Serving two terms as president of the Screen Actor’s Guild in the 1980s, Asner sought to use the Guild to oppose then-President Ronald Reagan’s policies against the totalitarian Sandinistas in Nicaragua, who ruled the country with an iron fist, shutting down opposition newspapers, jailing critics, and beating up those who tried to vote.
Opposed by Guild members like Charlton Heston (who Asner once called “a cocksucker”) and actor Robert Conrad, both of whom wanted the Guild to remain apolitical, Asner took to the streets, denouncing Reagan and stating that the Communist-backed Sandinistas were not his enemies.
Soon, Asner was seen with Sandinista leader Daniel Ortega (soon to be voted out, thanks to a U.N. monitored election), and despite seeing Ortega’s secret police beating up those trying to vote, remained silent on the matter.
But when it happens to be so-called “political prisoners” in the United States, Asner is far from silent. Despite eyewitnesses, several of whom were African-American, witnessing former Black Panther Mumia Abu-Jamal murdering a police officer, Asner, along with other Left Coast celebrities, has waged a fervent campaign to get the Marx-quoting actor released from prison.
Regarding the 9-11 attacks, Asner belongs to the 9/11 Truth organization, which has accused the Bush administration of either orchestrating the 9-11 attacks or allowing them to happen in order to feed the American war machine.
Asner has also seen conspiracies even in the publishing industry. Believing that the Rosenbergs were framed for selling secrets to the Soviet Union, Asner starred in a fictionalized treatment of the couple, the movie Daniel, which was ambiguous about the verdict but nevertheless portrayed the couple as admirable progressives. When the book The Rosenberg File, by historians Ron Radosh and Joyce Milton, who asserted their guilt, appeared before the film premiered, Asner accused the publishers of conspiratorially trying to taint the movie.
He also echoed the standard leftist narrative regarding American’s policies toward Communist Cuba. A fervent Castro supporter to this day, Asner blamed America for pushing the late Castro into the Soviet camp:

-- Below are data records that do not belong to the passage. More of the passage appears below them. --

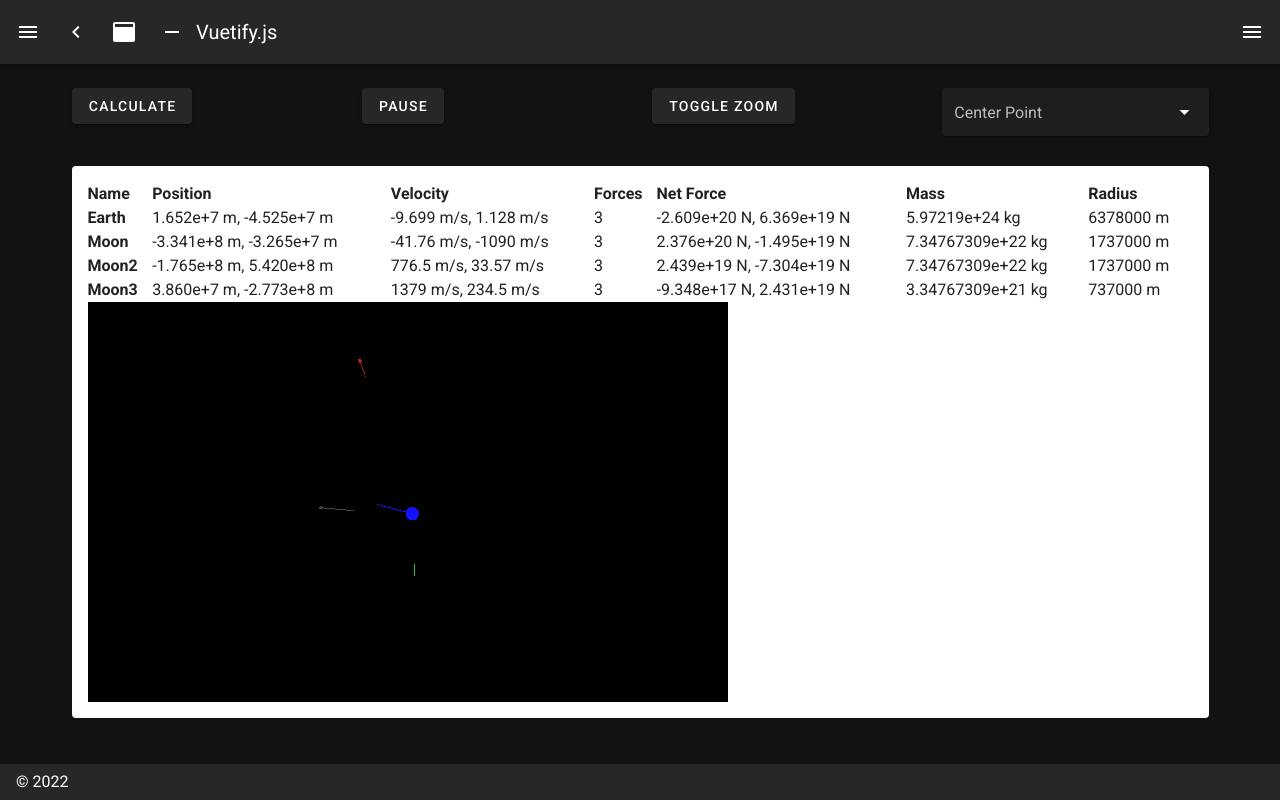
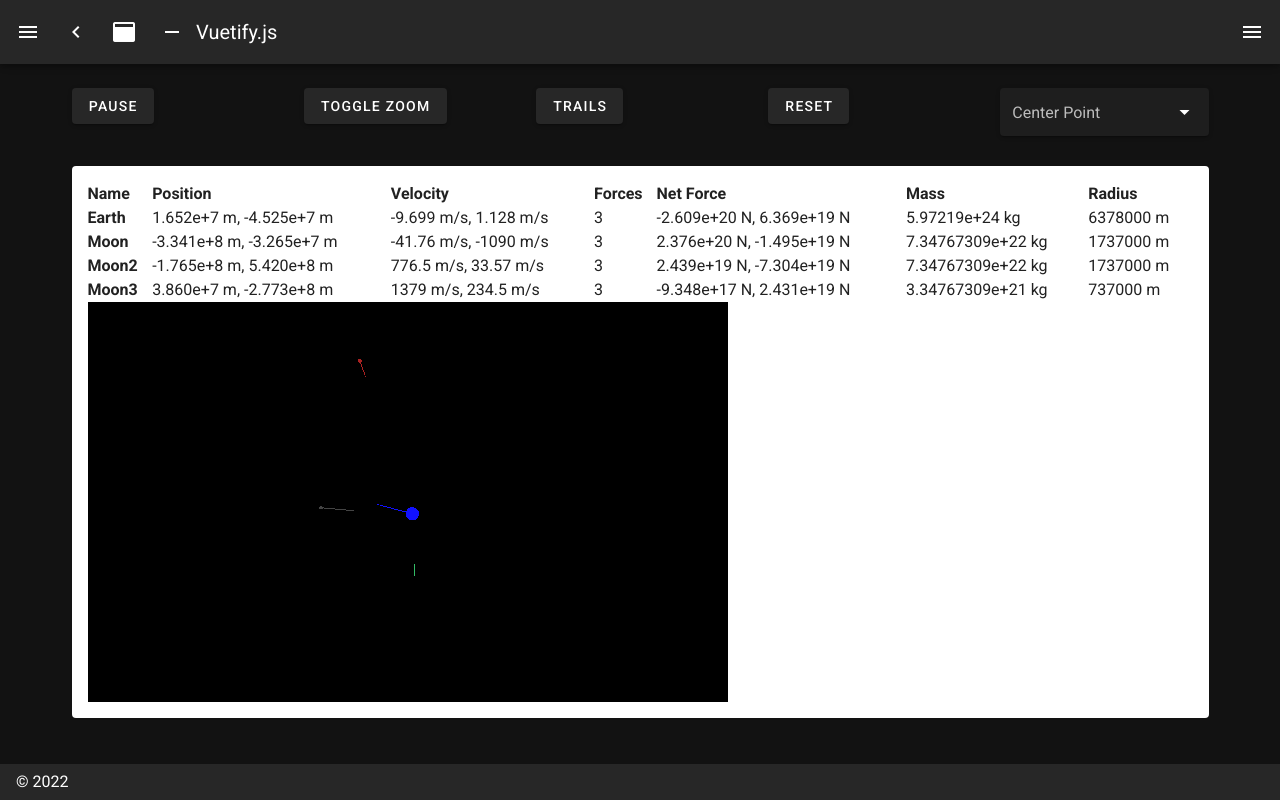
Before and after one commit to GrantErickson/Gravity, a Nuxt app: page /gravity in a window 1280 px wide. Built offline with nearby package versions, Linux system fonts and the light colour scheme.

Commit message:
Added trails

```diff
--- a/pages/gravity.vue
+++ b/pages/gravity.vue
@@ -1,14 +1,17 @@
 <template>
   <v-container fluid>
     <v-row>
-      <v-col>
-        <v-btn @click="calculate" class="table">Calculate</v-btn>
-      </v-col>
       <v-col>
         <v-btn @click="pause = !pause" class="table">Pause</v-btn>
       </v-col>
       <v-col>
         <v-btn @click="zoom = !zoom" class="table">Toggle Zoom</v-btn>
+      </v-col>
+      <v-col>
+        <v-btn @click="trails = !trails" class="table">Trails</v-btn>
+      </v-col>
+      <v-col>
+        <v-btn @click="reset" class="table">Reset</v-btn>
       </v-col>
       <v-col>
         <v-select
@@ -91,9 +94,15 @@ export default class Gravity extends Vue {
   pause: boolean = false;
   zoom: boolean = false;
   centerOnBody: Body | null = null;
+  frameNumber: number = 0;
+  trails: boolean = false;
 
   constructor() {
     super();
+  }
+
+  createBodies() {
+    this.bodies = [];
     this.bodies.push(
       new Body(
         "Earth",
@@ -137,6 +146,16 @@ export default class Gravity extends Vue {
   }
 
   mounted() {
+    this.reset();
+  }
+
+  reset() {
+    document.getElementById("view")!.innerHTML = "";
+    this.createBodies();
+    this.setupScene();
+  }
+
+  setupScene() {
     const scene = new Scene();
     const camera = new PerspectiveCamera(
       75,
@@ -181,6 +200,7 @@ export default class Gravity extends Vue {
     camera.position.z = 5;
 
     let animate = () => {
+      this.frameNumber++;
       requestAnimationFrame(animate);
       renderer.render(scene, camera);
 
@@ -194,9 +214,9 @@ export default class Gravity extends Vue {
           sphere.position.y = body.position.y * this.scale;
           if (max < Math.abs(sphere.position.x)) max = sphere.position.x;
           if (max < Math.abs(sphere.position.y)) max = sphere.position.y;
-          console.log(
-            `${body.name}: ${sphere.position.x}, ${sphere.position.y}`
-          );
+          //console.log(
+          //  `${body.name}: ${sphere.position.x}, ${sphere.position.y}`
+          //);
           let arrow: ArrowHelper = geometryMapping[body.name].arrow;
           let forceVector3 = new Vector3(body.netForce.x, body.netForce.y, 0);
           arrow.position.set(
@@ -206,6 +226,21 @@ export default class Gravity extends Vue {
           );
           arrow.setLength(forceVector3.length() * this.forceScale + 0.2);
           arrow.setDirection(forceVector3.normalize());
+
+          // Add a history dot
+          if (this.frameNumber % 5 == 0 && this.trails) {
+            // Add historical point
+            const geometry = new BoxGeometry(0.03, 0.03, 0.03);
+            const material = new MeshBasicMaterial({
+              color: body.color,
+              transparent: true,
+              opacity: 0.5,
+            });
+            const history = new Mesh(geometry, material);
+            history.position.x = body.position.x * this.scale;
+            history.position.y = body.position.y * this.scale;
+            scene.add(history);
+          }
         }
 
         if (this.zoom) {
@@ -216,7 +251,7 @@ export default class Gravity extends Vue {
         if (this.centerOnBody) {
           camera.position.x = this.centerOnBody.position.x * this.scale;
           camera.position.y = this.centerOnBody.position.y * this.scale;
-          console.log(`Centering on: ${this.centerOnBody.name}`);
+          //console.log(`Centering on: ${this.centerOnBody.name}`);
         } else {
           camera.position.x = 0;
           camera.position.y = 0;
```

“When Castro first took over, we all celebrated enormously. Cuba … had finally found its freedom…. [But] the United States could not tolerate … a little Hispanic country 90 miles off the United States declaring its independence of the United States, so immediately embargoes, everything began to take place, forcing him into the sphere of Soviet influence.”
Asked in 2003 about Castro’s denial of free elections for 40 years, Asner re-directed the question to his hated America, claiming there are no free elections in America. And despite Castro’s brutal policies to his citizens who are people “of other color,” Asner has instead focused on so-called American racism: “there is a strong streak of racism whenever we engage in foreign adventures. Our whole history in regime change has been of people of different color.”

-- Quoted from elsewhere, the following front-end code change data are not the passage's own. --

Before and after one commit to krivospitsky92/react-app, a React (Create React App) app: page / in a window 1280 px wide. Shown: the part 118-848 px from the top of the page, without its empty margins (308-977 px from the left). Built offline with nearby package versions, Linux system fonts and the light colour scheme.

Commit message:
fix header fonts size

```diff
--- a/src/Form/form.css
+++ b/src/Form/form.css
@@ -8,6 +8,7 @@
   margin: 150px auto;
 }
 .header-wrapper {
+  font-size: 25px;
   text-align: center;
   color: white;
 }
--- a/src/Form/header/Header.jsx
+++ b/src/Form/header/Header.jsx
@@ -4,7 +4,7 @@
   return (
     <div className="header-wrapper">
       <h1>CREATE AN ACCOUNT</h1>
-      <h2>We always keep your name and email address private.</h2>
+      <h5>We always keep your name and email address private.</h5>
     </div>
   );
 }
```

Asner is equally notorious for spewing leftist-inspired hate. During Heston’s tenure as SAG president, Asner threatened to punch the actor out. Regarding Reagan, Asner stated that the then-President’s economic policies were in effect “urinating in the mouths of workers.” To conservative radio personality, Sean Hannity, Asner declared his hatred of Hannity on the conservative’s show.
In Lionel Trilling’s wake-up call to fellow-traveling liberals who defended Stalin in the 1930s, The Middle of the Journey (1947), the author’s main character, resistant at first to the view that Stalin’s Purge Trials were a monstrous frame-up, eventually came around based on the hate he saw exhibited by a fellow-traveling couple toward a renegade Communist defector; he reasoned that if the couple had the means they would have liquidated the renegade as Stalin did toward his foes.

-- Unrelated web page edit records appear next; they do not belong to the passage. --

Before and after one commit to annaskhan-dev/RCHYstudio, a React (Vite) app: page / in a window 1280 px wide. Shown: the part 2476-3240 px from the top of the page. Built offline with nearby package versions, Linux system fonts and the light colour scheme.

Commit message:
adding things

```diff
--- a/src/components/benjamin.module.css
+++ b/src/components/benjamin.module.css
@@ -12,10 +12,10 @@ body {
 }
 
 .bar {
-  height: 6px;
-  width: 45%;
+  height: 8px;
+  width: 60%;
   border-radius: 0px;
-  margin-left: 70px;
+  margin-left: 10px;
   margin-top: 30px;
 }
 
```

This fits Asner perfectly. His life has been characterized by homicidal leftism and if ever plays Stalin it could be considered a form of fantasy; for the actor could imagine using “a government” to liquidate the Hestons and Hannities of the world.